- Movement with Attention
- Flexible goals
- The Learning Switch
- Imagination and dreams
I will discuss each of these more in future posts. But for now I will summarize by simply stating that these gentle lessons aim to wake up your brain to new possibilities by using the 9 essentials. The lessons are done by way of touch and gentle movements that are specifically designed to communicate by way of your nervous system. They can benefit those impacted by strokes, brain damage, special learning and developmental challenges, or other injuries and FS’s can equally benefit healthy individuals and athletes.
What you need to know before your lesson:
You should arrive at your lesson dressed in clothing that is comfortable and easy to be moved in. Remove jewelry, belts, and tie your hair up high or at the nape of your neck. Wear socks and shirts that cover your chest and shoulders if possible. This work is not to be confused with a massage. This is a movement lesson and the practitioner is often referred to as a teacher and the client as a student.
Prior to the lesson the teacher will ask you a few questions about your health and injury history. Share freely any experience you feel may be important for the teacher to know prior to touching and moving you. Medications you are taking may be of importance as well.

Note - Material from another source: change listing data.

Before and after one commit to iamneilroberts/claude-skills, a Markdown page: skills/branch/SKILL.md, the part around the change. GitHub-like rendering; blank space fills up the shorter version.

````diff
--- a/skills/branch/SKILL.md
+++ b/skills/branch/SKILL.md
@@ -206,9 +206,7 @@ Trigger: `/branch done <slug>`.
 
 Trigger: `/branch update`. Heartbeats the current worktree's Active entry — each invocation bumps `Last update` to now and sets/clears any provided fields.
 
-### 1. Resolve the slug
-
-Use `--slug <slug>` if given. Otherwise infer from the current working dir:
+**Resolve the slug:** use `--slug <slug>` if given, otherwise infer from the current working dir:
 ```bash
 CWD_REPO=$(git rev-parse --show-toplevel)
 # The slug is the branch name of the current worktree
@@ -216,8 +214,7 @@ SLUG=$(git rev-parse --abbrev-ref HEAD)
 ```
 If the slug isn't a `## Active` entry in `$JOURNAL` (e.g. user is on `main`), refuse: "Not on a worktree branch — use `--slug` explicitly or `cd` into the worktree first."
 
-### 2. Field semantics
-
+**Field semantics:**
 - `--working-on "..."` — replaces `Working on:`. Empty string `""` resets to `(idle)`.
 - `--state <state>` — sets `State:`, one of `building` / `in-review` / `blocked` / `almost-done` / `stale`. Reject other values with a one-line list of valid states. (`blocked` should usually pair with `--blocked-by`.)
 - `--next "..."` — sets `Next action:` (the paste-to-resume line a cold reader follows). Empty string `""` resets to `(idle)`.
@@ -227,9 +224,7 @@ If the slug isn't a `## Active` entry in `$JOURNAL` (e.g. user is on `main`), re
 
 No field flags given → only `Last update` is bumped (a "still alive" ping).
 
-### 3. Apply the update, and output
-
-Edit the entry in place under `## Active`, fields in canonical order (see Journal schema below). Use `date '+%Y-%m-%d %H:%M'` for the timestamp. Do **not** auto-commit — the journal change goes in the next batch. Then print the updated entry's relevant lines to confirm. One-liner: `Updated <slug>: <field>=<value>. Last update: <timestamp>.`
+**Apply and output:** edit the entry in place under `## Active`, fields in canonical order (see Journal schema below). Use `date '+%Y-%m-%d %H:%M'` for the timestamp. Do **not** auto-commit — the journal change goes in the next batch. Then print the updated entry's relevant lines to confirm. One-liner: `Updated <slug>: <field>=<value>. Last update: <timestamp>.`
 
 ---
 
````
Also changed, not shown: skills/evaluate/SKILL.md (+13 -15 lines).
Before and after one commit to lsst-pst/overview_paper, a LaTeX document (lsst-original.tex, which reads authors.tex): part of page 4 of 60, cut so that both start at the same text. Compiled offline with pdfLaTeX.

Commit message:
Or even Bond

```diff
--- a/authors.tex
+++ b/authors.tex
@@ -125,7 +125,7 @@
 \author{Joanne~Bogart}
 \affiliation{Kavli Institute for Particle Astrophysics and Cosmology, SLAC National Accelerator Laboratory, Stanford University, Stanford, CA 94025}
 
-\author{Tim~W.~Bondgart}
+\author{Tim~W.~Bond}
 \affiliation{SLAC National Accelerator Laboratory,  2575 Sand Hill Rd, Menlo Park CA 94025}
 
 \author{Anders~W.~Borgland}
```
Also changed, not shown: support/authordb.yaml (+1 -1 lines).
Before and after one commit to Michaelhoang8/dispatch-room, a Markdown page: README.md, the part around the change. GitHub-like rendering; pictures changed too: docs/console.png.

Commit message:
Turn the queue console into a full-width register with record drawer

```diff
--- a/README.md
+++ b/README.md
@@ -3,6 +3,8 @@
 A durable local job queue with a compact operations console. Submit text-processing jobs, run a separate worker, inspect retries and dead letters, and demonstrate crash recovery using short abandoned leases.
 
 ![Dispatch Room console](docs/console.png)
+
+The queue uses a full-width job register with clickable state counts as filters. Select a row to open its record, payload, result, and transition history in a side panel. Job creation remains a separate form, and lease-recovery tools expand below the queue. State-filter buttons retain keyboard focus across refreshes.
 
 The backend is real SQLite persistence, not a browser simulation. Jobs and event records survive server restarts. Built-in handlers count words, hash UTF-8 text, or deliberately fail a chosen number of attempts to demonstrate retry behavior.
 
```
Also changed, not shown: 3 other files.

The lesson will usually be done lying on a table, sitting in a chair, or occasionally in other positions. During the lesson the teacher will use their hands to move you in a variety of ways. Usually the movement will be quite slow and gentle, exploring your movements while at the same time bringing awareness to variations and areas that could participate more or less. Often there is little to no talking but feel free to ask questions or speak up if something bothers you. The goal is not just to “relax”, you will benefit most if you pay attention to the lesson. Try to pay attention to the movements and how they feel, what do you feel participating? Where do you feel restricted? Is there anything you could do to decrease the resistance? Are you physically helping? Could you do less? You may fall asleep inadvertently, often this work is quite tiring to the nervous system and you may sleep for portions and wake again and begin attending again. It is okay to fall asleep, usually your practitioner will not intentionally wake you til the lesson is over (even then students usually wake themselves).
On the other hand some lessons may be directed more through words than through touch. Again, pay attention to your self, your movement, how you could do less, what is participating and so forth.
If anything hurts, or feels uncomfortable immediately let your teacher know. This is a relationship built on trust and the teacher wants you to communicate and keep your best interests at the centre of the lesson. There should be no stretching or straining, again speak up if this is your experience. If you forgot to tell them about something mid lesson that is of importance, again speak up.
Usually it takes several lessons before you really start to see changes. However, it depends on both the teacher and the student. The brain is unique to each individual and some students may immediately feel impacted by the work. But it is best to return for several lessons before determining if it has impacted you. It is a new way of communicating with your nervous system and may take a while to adjust and start to notice the finer differences.
The work is very gentle, very slow and still can have a big impact. After the lesson you may feel asymmetrical or different in some way. Do not try to stretch or equalize this difference. Allow yourself to notice this difference as this is the foundation for your brain to change. Your teacher may not have even touched the side or area that you told them is injured/of concern. This is on purpose. Your brain is being woken up to a different way of moving and communicating with your body. The asymmetrical differences will be noticed by your brain and integrated.
Your teacher may not ask you about your experience after the lesson because the experience is yours and often is too complicated for you to have the words to express. Sometimes the differences or changes are not noticeable for several hours, days or weeks. The work is very subtle but can be quite impacting. This is where the fifth essential: enthusiasm, comes into play. Take note of these differences, no matter how big or small, and allow yourself to be excited about them.
“Movement is Life, without movement life is unthinkable”